Viktor Orban

BERLIN, Feb 25 (Reuters) – Hungarian Prime Minister Victor Orban has said the European Union’s promise of money and other concessions for Turkey in return for preventing more people leaving its shores for Europe is an “illusion”.

“We are begging Mr (Turkish President Tayyip) Erdogan submissively for security on our borders, in exchange for money and promises, because we can’t protect them ourselves,” Orban told Thursday’s mass-selling German daily Bild.

“This is making Europe’s future and security dependent on the goodwill of Turkey.”

EU countries this month approved a 3 billion euro ($3.3 billion) fund for Turkey to improve living conditions for refugees there in return for a promise to ensure that fewer of them migrate on to Europe.

The EU is counting on the deal to stem the influx after more than a million refugees poured in in 2015, the majority coming from the Middle East or Asia via Turkey. There is little sign of the flow ebbing this year.

Orban has been one of the most outspoken critics of German Chancellor Angela Merkel’s welcoming stance towards refugees.

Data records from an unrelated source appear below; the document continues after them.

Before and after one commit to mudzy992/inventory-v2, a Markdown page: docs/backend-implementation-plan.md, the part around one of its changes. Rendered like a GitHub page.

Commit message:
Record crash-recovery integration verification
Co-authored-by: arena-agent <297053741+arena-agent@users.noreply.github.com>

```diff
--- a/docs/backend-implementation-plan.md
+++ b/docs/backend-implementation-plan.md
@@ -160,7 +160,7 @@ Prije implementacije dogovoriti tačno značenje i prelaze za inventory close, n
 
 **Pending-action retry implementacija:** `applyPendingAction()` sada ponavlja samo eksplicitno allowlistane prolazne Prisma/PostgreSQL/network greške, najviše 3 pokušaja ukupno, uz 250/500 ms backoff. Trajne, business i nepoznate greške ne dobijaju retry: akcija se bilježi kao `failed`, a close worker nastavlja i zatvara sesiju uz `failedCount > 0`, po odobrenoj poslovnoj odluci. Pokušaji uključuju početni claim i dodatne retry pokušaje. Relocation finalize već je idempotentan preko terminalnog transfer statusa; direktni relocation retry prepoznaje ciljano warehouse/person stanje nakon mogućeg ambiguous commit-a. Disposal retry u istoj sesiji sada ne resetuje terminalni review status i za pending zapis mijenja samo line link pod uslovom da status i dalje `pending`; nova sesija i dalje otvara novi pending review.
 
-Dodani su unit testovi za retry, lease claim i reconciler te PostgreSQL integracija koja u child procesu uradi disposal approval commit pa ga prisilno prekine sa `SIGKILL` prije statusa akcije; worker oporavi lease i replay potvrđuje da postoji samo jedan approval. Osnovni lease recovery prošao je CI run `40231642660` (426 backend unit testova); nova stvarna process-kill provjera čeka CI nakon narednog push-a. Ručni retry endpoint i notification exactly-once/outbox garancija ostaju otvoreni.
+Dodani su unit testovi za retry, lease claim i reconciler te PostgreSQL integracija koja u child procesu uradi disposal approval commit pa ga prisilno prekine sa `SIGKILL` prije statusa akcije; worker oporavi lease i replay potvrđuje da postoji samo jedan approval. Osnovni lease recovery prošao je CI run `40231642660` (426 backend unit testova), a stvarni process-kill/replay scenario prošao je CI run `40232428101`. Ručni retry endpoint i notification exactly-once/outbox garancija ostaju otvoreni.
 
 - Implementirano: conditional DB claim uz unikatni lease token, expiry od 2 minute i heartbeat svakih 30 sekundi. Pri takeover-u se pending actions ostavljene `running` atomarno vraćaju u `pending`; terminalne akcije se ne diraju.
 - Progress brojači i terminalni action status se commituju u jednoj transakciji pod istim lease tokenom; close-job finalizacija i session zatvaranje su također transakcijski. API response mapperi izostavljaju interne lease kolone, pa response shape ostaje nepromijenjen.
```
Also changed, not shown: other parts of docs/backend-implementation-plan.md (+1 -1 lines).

On Wednesday, he announced plans for a referendum on EU plans to create a system of mandatory quotas for migrants.

“Brussels is making promises to the Turks that we can’t keep – or don’t want to keep. The plan to take in hundreds of thousands of refugees from Turkey and distribute them across Europe is an illusion,” he said.

If Hungary agreed to this, he said, “they would tie me up on the flagpole here in Budapest”.

(Writing by Caroline Copley and Tina Bellon; Editing by Kevin Liffey)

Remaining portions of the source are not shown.